Life in the Fast Lane

There are three ways the Air Force thinks it can accelerate the process of introducing new technology, acting USAF acquisition chief Richard Lombardi told the House Armed Services Committee Thursday. At a hearing on experimentation and agility, Chairman Rep. Mac Thornberry (R-Texas) asked how Congress can help speed things up, and Lombardi said USAF is already treating requirements setting as a “team sport.” It’s about “getting everyone together,” from the users to the acquisition people, to discuss a need and deciding first whether a change in concept of operation or some other “non-material solution” could address the capabilities gap at hand.

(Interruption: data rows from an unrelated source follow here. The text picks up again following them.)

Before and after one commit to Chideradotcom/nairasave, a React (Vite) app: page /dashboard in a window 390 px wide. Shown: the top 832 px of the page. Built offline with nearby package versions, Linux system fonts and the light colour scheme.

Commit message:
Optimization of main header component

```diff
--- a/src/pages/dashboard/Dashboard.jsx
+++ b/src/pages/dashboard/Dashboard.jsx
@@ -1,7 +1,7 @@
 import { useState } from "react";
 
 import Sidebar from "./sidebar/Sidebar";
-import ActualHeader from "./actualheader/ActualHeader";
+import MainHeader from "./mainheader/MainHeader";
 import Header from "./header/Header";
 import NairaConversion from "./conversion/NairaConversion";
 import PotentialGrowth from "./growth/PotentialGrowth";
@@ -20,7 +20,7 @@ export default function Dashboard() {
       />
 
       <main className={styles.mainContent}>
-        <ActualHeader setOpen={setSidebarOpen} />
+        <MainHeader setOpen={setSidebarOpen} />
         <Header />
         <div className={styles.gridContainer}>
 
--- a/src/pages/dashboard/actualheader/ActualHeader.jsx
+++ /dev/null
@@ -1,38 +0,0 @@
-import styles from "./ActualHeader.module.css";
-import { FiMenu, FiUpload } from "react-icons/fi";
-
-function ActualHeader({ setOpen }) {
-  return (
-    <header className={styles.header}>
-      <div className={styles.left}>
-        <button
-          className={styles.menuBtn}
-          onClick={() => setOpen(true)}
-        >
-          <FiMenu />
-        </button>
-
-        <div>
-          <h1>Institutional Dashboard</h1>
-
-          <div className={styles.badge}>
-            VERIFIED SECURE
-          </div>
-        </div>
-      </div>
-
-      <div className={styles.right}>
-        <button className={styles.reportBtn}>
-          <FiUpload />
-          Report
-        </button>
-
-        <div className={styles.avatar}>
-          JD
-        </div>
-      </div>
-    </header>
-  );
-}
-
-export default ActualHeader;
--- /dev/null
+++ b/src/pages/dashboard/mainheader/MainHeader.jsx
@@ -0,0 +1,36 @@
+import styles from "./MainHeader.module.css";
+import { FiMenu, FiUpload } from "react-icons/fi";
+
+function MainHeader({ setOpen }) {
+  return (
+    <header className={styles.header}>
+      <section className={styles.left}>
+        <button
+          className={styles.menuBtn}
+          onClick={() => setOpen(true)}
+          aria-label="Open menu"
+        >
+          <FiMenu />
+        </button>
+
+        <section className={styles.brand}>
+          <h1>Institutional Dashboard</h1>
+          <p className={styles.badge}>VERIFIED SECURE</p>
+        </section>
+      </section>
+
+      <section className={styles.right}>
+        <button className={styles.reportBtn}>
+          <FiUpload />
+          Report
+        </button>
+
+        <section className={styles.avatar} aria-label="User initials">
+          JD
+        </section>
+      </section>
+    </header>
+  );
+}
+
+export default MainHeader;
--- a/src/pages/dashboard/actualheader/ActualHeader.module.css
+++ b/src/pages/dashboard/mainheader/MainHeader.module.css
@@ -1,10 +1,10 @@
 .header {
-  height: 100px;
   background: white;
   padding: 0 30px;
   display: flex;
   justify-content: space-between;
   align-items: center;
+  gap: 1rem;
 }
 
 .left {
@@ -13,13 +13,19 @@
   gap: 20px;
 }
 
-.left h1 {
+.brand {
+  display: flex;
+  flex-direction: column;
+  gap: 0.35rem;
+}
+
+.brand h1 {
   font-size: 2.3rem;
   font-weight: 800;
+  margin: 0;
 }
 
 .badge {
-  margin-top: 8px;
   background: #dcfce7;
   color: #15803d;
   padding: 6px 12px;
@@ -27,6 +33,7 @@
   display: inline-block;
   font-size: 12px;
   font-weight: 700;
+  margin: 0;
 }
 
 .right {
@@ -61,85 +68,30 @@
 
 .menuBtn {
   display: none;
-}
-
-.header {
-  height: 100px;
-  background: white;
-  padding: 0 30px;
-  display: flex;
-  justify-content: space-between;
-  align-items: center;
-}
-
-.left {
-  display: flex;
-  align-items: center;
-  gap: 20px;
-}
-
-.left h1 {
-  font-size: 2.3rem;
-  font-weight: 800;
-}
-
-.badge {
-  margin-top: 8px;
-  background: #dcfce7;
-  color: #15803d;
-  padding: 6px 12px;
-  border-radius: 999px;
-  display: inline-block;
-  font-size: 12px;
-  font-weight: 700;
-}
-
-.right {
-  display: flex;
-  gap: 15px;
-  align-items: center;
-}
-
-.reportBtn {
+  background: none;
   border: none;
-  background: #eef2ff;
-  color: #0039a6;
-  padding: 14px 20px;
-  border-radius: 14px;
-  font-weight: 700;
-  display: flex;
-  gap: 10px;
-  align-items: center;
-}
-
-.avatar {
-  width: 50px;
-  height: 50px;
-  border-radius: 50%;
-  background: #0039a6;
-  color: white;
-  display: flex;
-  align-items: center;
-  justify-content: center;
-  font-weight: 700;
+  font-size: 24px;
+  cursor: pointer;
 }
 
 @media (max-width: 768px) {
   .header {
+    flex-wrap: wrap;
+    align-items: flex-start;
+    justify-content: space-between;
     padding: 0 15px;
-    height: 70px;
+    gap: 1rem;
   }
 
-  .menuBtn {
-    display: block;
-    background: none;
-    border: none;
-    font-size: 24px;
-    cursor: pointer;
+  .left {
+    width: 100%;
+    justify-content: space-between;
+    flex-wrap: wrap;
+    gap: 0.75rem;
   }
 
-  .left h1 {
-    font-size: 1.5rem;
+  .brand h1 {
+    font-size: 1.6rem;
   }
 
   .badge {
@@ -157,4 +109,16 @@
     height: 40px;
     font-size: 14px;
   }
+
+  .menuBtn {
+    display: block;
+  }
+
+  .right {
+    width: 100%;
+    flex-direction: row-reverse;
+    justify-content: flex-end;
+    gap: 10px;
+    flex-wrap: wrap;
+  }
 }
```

If not, Lombardi said, the group approach will ensure that the actual need is answered; avoiding a mere re-stating of the requirements “of the previous system.” Lombardi—echoing the remarks of Navy acquisition chief Sean Stackley, also testifying—said Congress can help by allowing the services more flexibility to spend money on an emerging need before a program of record is established; to be able to quickly start basic work and experiments to see “if we’re going in the right direction” before committing to a program of record. The interval between a basic research project and a program of record is known as the “valley of death,” he noted. Lombardi also said USAF is looking to “non-traditional players” to offer new solutions to its needs and stimulate the competition of ideas.